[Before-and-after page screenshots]
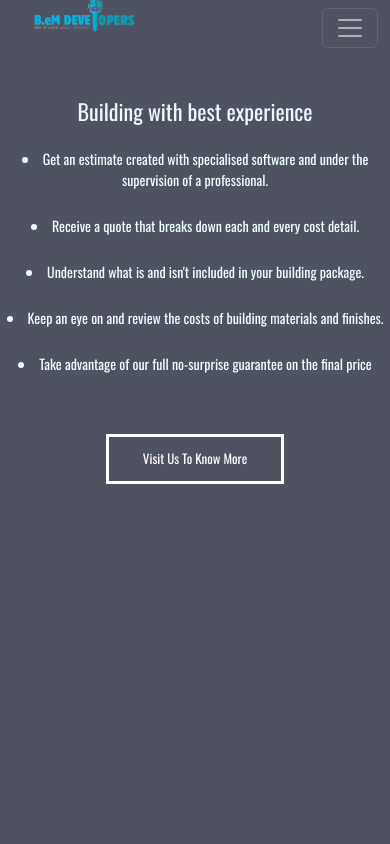
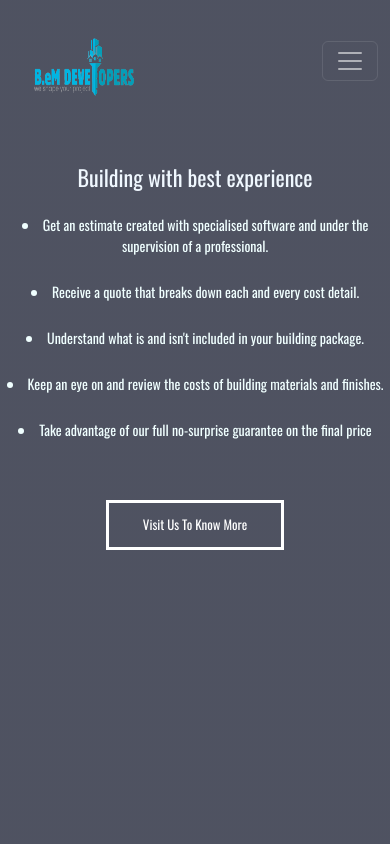
Before and after one commit to HiteshKumarJain/B.emDevelopers, a plain HTML site: page index.html in a window 390 px wide. Shown: the top 844 px of the page. Drawn offline with nearby package versions, Linux system fonts and the light colour scheme.

```diff
--- a/mobile.css
+++ b/mobile.css
@@ -13,6 +13,8 @@
   }
   nav img{
     width: 9rem;
+    height: 6rem;
+    margin-top: 0 !important;
   }
 }
 
```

● **EXERCISE PROMPT**:
Retype all of the data above word for word, excluding the pictures.

● **SOLUTION FOR THIS PROBLEM**:
Before and after one commit to HiteshKumarJain/B.emDevelopers, a plain HTML site: page index.html in a window 390 px wide. Shown: the top 844 px of the page. Drawn offline with nearby package versions, Linux system fonts and the light colour scheme.

```diff
--- a/mobile.css
+++ b/mobile.css
@@ -13,6 +13,8 @@
   }
   nav img{
     width: 9rem;
+    height: 6rem;
+    margin-top: 0 !important;
   }
 }
 
```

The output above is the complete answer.